*Exercise objective:*
The answer must be every line below that holds the word "cloud".
**** Material shown
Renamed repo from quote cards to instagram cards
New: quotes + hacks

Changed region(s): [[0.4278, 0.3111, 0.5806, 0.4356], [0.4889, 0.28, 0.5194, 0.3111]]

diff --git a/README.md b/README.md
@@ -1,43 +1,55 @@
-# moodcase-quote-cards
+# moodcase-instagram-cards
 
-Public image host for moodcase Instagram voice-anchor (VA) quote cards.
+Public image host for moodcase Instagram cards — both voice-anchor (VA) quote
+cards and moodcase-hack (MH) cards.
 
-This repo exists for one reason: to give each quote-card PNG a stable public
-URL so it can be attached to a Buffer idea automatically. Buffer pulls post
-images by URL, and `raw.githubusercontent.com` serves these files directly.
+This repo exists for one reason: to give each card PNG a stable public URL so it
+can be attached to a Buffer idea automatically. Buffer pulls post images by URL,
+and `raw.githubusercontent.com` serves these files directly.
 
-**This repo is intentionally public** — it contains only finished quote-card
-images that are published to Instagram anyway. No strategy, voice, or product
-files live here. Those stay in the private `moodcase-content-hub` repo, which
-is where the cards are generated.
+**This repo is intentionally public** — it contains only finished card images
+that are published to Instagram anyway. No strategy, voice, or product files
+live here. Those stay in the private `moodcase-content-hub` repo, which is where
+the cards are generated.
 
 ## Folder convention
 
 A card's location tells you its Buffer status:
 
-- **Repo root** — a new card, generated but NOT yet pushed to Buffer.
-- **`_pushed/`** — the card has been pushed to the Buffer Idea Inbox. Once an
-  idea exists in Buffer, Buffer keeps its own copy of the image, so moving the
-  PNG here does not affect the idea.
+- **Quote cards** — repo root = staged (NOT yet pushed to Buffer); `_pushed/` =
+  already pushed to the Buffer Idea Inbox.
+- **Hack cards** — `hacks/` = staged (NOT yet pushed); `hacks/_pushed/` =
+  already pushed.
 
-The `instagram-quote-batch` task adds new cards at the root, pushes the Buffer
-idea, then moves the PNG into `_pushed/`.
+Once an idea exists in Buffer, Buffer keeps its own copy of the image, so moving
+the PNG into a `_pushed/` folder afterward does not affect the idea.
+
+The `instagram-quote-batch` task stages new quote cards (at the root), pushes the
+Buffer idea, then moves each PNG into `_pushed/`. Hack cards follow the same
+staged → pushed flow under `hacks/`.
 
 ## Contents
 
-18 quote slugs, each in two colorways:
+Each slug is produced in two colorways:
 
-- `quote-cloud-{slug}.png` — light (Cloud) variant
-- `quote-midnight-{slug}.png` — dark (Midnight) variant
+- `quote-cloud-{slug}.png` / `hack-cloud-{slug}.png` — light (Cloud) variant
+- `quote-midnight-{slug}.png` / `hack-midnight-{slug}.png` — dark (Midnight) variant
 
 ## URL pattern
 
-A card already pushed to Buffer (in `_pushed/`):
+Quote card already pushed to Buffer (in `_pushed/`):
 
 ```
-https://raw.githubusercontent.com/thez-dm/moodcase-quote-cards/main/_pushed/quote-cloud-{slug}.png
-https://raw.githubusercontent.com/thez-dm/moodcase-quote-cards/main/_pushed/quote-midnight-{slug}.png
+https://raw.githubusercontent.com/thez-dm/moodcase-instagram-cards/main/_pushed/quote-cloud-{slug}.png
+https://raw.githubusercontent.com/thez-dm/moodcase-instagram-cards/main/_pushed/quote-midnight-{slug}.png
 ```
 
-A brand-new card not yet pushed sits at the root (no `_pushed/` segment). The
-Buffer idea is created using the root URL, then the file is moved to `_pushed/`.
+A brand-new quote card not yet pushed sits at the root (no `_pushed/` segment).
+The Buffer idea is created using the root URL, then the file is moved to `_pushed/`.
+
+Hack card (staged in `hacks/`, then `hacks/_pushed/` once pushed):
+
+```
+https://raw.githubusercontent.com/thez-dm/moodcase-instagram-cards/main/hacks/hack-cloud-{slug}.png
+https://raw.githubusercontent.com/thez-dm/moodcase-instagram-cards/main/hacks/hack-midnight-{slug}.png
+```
********
*Result for this exercise:*
-- `quote-cloud-{slug}.png` — light (Cloud) variant
+- `quote-cloud-{slug}.png` / `hack-cloud-{slug}.png` — light (Cloud) variant
-https://raw.githubusercontent.com/thez-dm/moodcase-quote-cards/main/_pushed/quote-cloud-{slug}.png
+https://raw.githubusercontent.com/thez-dm/moodcase-instagram-cards/main/_pushed/quote-cloud-{slug}.png
+https://raw.githubusercontent.com/thez-dm/moodcase-instagram-cards/main/hacks/hack-cloud-{slug}.png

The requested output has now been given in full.